OTHERS

Starting the dialogue

IN A MOVE that looks more like a damage-control exercise, the Prime Minister, Mr. Atal Behari Vajpayee, has ``invited'' Dr. Farooq Abdullah for talks on the nationally sensitive, and contentious, issue of autonomy for Jammu and Kashmir. This precisely is the way the Centre ought to have responded, in the first instance, to the autonomy resolution the State Legislature had passed less than two weeks ago and followed it up with a much wider debate in Parliament and other high powered forums. Instead, the National Democratic Alliance regime summarily and unthinkingly rubbished the resolution - this was exactly what the Cabinet did, never mind Mr. Vajpayee's quibbling over the connotation of the terms, `rejection' and `not acceptable' - by harping on the `return to pre-1953 status' claim in spite of Dr. Abdullah stating on record that the cutoff year and other aspects of the autonomy package are indeed negotiable. The flip-flop in a way reflects the strains and conflict of interests inherent in a disparate grouping of the NDA variety. And palpable in the Prime Minister's latest initiative is an anxiety not to let the National Conference, deeply hurt as it was by the Centre's negative attitude to the State's emotive demand for autonomy, pull out of the coalition; the party's national executive was in fact seriously deliberating on that option. Mr. Vajpayee could not have had a better opportunity for making the appeasement move than the one that presented itself during his visit for the funeral of Begum Akbar Jehan, mother of Dr. Abdullah and chief patron of the party. It is unlikely that the NC executive, which has deferred its deliberations by a few days, will opt to break away from the ruling coalition at the Centre in the changed context. Dr. Abdullah himself, keen as he has been to avoid a showdown with the Centre which would have entailed his party's pulling out of the NDA, might well be feeling relieved, now that the dialogue route has been opened.

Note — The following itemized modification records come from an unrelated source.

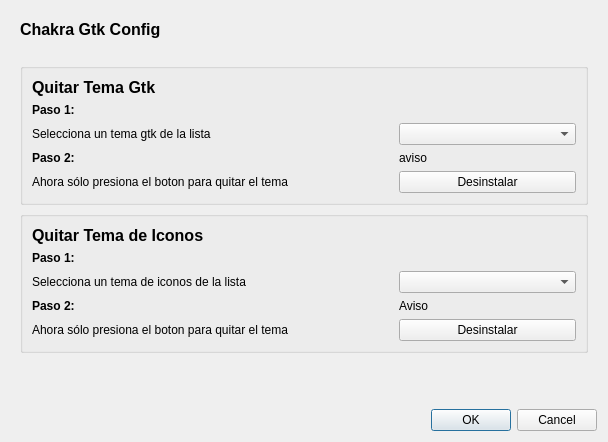
Above: dialog_uninstaller.ui from KDE/kde-gtk-config before the change. Below: the same form after it.
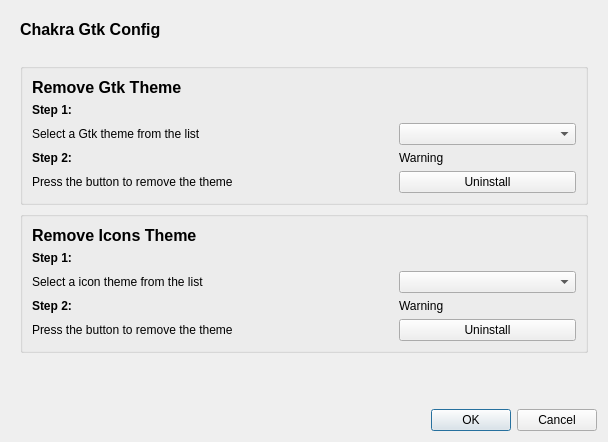
That is the form after the change. Icons and pictures are not drawn.

Commit message: Transalation complete, Cmake still need job for translate the app

What changed in the file:
```diff
--- a/dialog_uninstaller.ui
+++ b/dialog_uninstaller.ui
@@ -74,14 +74,14 @@
          <item row="2" column="0" colspan="2">
           <widget class="QLabel" name="label_3">
            <property name="text">
-            <string>Selecciona un tema gtk de la lista</string>
+            <string>Select a Gtk theme from the list</string>
            </property>
           </widget>
          </item>
          <item row="4" column="0" colspan="2">
           <widget class="QLabel" name="label">
            <property name="text">
-            <string>Ahora sólo presiona el boton para quitar el tema</string>
+            <string>Press the button to remove the theme</string>
            </property>
           </widget>
          </item>
@@ -92,7 +92,7 @@
 &lt;html&gt;&lt;head&gt;&lt;meta name=&quot;qrichtext&quot; content=&quot;1&quot; /&gt;&lt;style type=&quot;text/css&quot;&gt;
 p, li { white-space: pre-wrap; }
 &lt;/style&gt;&lt;/head&gt;&lt;body style=&quot; font-family:'Sans Serif'; font-size:9pt; font-weight:400; font-style:normal;&quot;&gt;
-&lt;p style=&quot; margin-top:0px; margin-bottom:0px; margin-left:0px; margin-right:0px; -qt-block-indent:0; text-indent:0px;&quot;&gt;&lt;span style=&quot; font-weight:600;&quot;&gt;Paso 1:&lt;/span&gt;&lt;/p&gt;&lt;/body&gt;&lt;/html&gt;</string>
+&lt;p style=&quot; margin-top:0px; margin-bottom:0px; margin-left:0px; margin-right:0px; -qt-block-indent:0; text-indent:0px;&quot;&gt;&lt;span style=&quot; font-weight:600;&quot;&gt;Step 1:&lt;/span&gt;&lt;/p&gt;&lt;/body&gt;&lt;/html&gt;</string>
            </property>
           </widget>
          </item>
@@ -103,7 +103,7 @@
 &lt;html&gt;&lt;head&gt;&lt;meta name=&quot;qrichtext&quot; content=&quot;1&quot; /&gt;&lt;style type=&quot;text/css&quot;&gt;
 p, li { white-space: pre-wrap; }
 &lt;/style&gt;&lt;/head&gt;&lt;body style=&quot; font-family:'Sans Serif'; font-size:9pt; font-weight:400; font-style:normal;&quot;&gt;
-&lt;p style=&quot; margin-top:0px; margin-bottom:0px; margin-left:0px; margin-right:0px; -qt-block-indent:0; text-indent:0px;&quot;&gt;&lt;span style=&quot; font-weight:600;&quot;&gt;Paso 2:&lt;/span&gt;&lt;/p&gt;&lt;/body&gt;&lt;/html&gt;</string>
+&lt;p style=&quot; margin-top:0px; margin-bottom:0px; margin-left:0px; margin-right:0px; -qt-block-indent:0; text-indent:0px;&quot;&gt;&lt;span style=&quot; font-weight:600;&quot;&gt;Step 2:&lt;/span&gt;&lt;/p&gt;&lt;/body&gt;&lt;/html&gt;</string>
            </property>
           </widget>
          </item>
@@ -114,7 +114,7 @@
 &lt;html&gt;&lt;head&gt;&lt;meta name=&quot;qrichtext&quot; content=&quot;1&quot; /&gt;&lt;style type=&quot;text/css&quot;&gt;
 p, li { white-space: pre-wrap; }
 &lt;/style&gt;&lt;/head&gt;&lt;body style=&quot; font-family:'Sans Serif'; font-size:9pt; font-weight:400; font-style:normal;&quot;&gt;
-&lt;p style=&quot; margin-top:0px; margin-bottom:0px; margin-left:0px; margin-right:0px; -qt-block-indent:0; text-indent:0px;&quot;&gt;&lt;span style=&quot; font-size:12pt; font-weight:600;&quot;&gt;Quitar Tema Gtk&lt;/span&gt;&lt;/p&gt;&lt;/body&gt;&lt;/html&gt;</string>
+&lt;p style=&quot; margin-top:0px; margin-bottom:0px; margin-left:0px; margin-right:0px; -qt-block-indent:0; text-indent:0px;&quot;&gt;&lt;span style=&quot; font-size:12pt; font-weight:600;&quot;&gt;Remove Gtk Theme&lt;/span&gt;&lt;/p&gt;&lt;/body&gt;&lt;/html&gt;</string>
            </property>
           </widget>
          </item>
@@ -131,14 +131,14 @@
          <item row="3" column="2">
           <widget class="QLabel" name="lb_notice_uninstall_theme">
            <property name="text">
-            <string>aviso</string>
+            <string>Warning</string>
            </property>
           </widget>
          </item>
          <item row="4" column="2">
           <widget class="QPushButton" name="but_uninstall_theme">
            <property name="text">
-            <string>Desinstalar</string>
+            <string>Uninstall</string>
            </property>
           </widget>
          </item>
@@ -154,7 +154,7 @@
          <item row="2" column="0" colspan="2">
           <widget class="QLabel" name="label_6">
            <property name="text">
-            <string>Selecciona un tema de iconos de la lista</string>
+	     <string>Select a icon theme from the list</string>
            </property>
           </widget>
          </item>
@@ -165,7 +165,7 @@
 &lt;html&gt;&lt;head&gt;&lt;meta name=&quot;qrichtext&quot; content=&quot;1&quot; /&gt;&lt;style type=&quot;text/css&quot;&gt;
 p, li { white-space: pre-wrap; }
 &lt;/style&gt;&lt;/head&gt;&lt;body style=&quot; font-family:'Sans Serif'; font-size:9pt; font-weight:400; font-style:normal;&quot;&gt;
-&lt;p style=&quot; margin-top:0px; margin-bottom:0px; margin-left:0px; margin-right:0px; -qt-block-indent:0; text-indent:0px;&quot;&gt;&lt;span style=&quot; font-weight:600;&quot;&gt;Paso 2:&lt;/span&gt;&lt;/p&gt;&lt;/body&gt;&lt;/html&gt;</string>
+&lt;p style=&quot; margin-top:0px; margin-bottom:0px; margin-left:0px; margin-right:0px; -qt-block-indent:0; text-indent:0px;&quot;&gt;&lt;span style=&quot; font-weight:600;&quot;&gt;Step 2:&lt;/span&gt;&lt;/p&gt;&lt;/body&gt;&lt;/html&gt;</string>
            </property>
           </widget>
          </item>
@@ -176,14 +176,14 @@
 &lt;html&gt;&lt;head&gt;&lt;meta name=&quot;qrichtext&quot; content=&quot;1&quot; /&gt;&lt;style type=&quot;text/css&quot;&gt;
 p, li { white-space: pre-wrap; }
 &lt;/style&gt;&lt;/head&gt;&lt;body style=&quot; font-family:'Sans Serif'; font-size:9pt; font-weight:400; font-style:normal;&quot;&gt;
-&lt;p style=&quot; margin-top:0px; margin-bottom:0px; margin-left:0px; margin-right:0px; -qt-block-indent:0; text-indent:0px;&quot;&gt;&lt;span style=&quot; font-weight:600;&quot;&gt;Paso 1:&lt;/span&gt;&lt;/p&gt;&lt;/body&gt;&lt;/html&gt;</string>
+&lt;p style=&quot; margin-top:0px; margin-bottom:0px; margin-left:0px; margin-right:0px; -qt-block-indent:0; text-indent:0px;&quot;&gt;&lt;span style=&quot; font-weight:600;&quot;&gt;Step 1:&lt;/span&gt;&lt;/p&gt;&lt;/body&gt;&lt;/html&gt;</string>
            </property>
           </widget>
          </item>
          <item row="4" column="0" colspan="2">
           <widget class="QLabel" name="label_9">
            <property name="text">
-            <string>Ahora sólo presiona el boton para quitar el tema</string>
+            <string>Press the button to remove the theme</string>
            </property>
           </widget>
          </item>
@@ -194,7 +194,7 @@
 &lt;html&gt;&lt;head&gt;&lt;meta name=&quot;qrichtext&quot; content=&quot;1&quot; /&gt;&lt;style type=&quot;text/css&quot;&gt;
 p, li { white-space: pre-wrap; }
 &lt;/style&gt;&lt;/head&gt;&lt;body style=&quot; font-family:'Sans Serif'; font-size:9pt; font-weight:400; font-style:normal;&quot;&gt;
-&lt;p style=&quot; margin-top:0px; margin-bottom:0px; margin-left:0px; margin-right:0px; -qt-block-indent:0; text-indent:0px;&quot;&gt;&lt;span style=&quot; font-size:12pt; font-weight:600;&quot;&gt;Quitar Tema de Iconos&lt;/span&gt;&lt;/p&gt;&lt;/body&gt;&lt;/html&gt;</string>
+&lt;p style=&quot; margin-top:0px; margin-bottom:0px; margin-left:0px; margin-right:0px; -qt-block-indent:0; text-indent:0px;&quot;&gt;&lt;span style=&quot; font-size:12pt; font-weight:600;&quot;&gt;Remove Icons Theme&lt;/span&gt;&lt;/p&gt;&lt;/body&gt;&lt;/html&gt;</string>
            </property>
           </widget>
          </item>
@@ -211,14 +211,14 @@
          <item row="4" column="2">
           <widget class="QPushButton" name="but_uninstall_icon">
            <property name="text">
-            <string>Desinstalar</string>
+            <string>Uninstall</string>
            </property>
           </widget>
          </item>
          <item row="3" column="2">
           <widget class="QLabel" name="lb_notice_uninstall_icon">
            <property name="text">
-            <string>Aviso</string>
+            <string>Warning</string>
            </property>
           </widget>
          </item>
```
Left out of the diff: 2 changed lines with no effect on the pictures.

The political ramifications aside, the proposed talks between the Centre and the National Conference leadership constitute the crucial first step towards formulating an autonomy package for Jammu and Kashmir and the exercise should serve to set the basic parameters, besides identifying the sticky points in the scheme put forth by the State Autonomy Committee's report which the Legislature had endorsed. Obviously, there has to be a much wider debate, with participation by representatives of regional and subregional interests of the State, mainstream political parties of the country and so on, before the components of the package can be finalised. In fact, it may even be desirable, and worthwhile, to bring the secessionist All Party Hurriyat Conference also into the picture at some stage; after all, the Centre has of late been making subtle moves for opening a dialogue with the Hurriyat leadership in an effort to bring peace to the State. Going by the tenor of the official statement explaining the Cabinet's decision not to accept the autonomy resolution, there is a distinct attempt to set Jammu and Kashmir's case in the overall national context of greater devolution of powers on the States - and the term, `autonomy', is seen as a synonym for `secession' when used in relation to Kashmir. The BJP and its Sangh affiliates make no bones about their ideological `commitment' to the abrogation of Article 370 and their deep- seated antagonism has found a more strident articulation in the days since the passing of the autonomy resolution by the J&K Legislature, as evidenced by the contemptuous manner in which suggestions by a few of the non-BJP partners even faintly supportive of Kashmir's case have been dismissed. What needs to be recognised is that the accession of Kashmir to the Indian Union was in effect contingent upon the State being given a greater measure of autonomy is a settled historical fact. The Vajpayee regime will need to come out categorically on honouring this national commitment, if its claim to being bound by the coalition's common agenda, as distinguished from that of the BJP, means anything at all.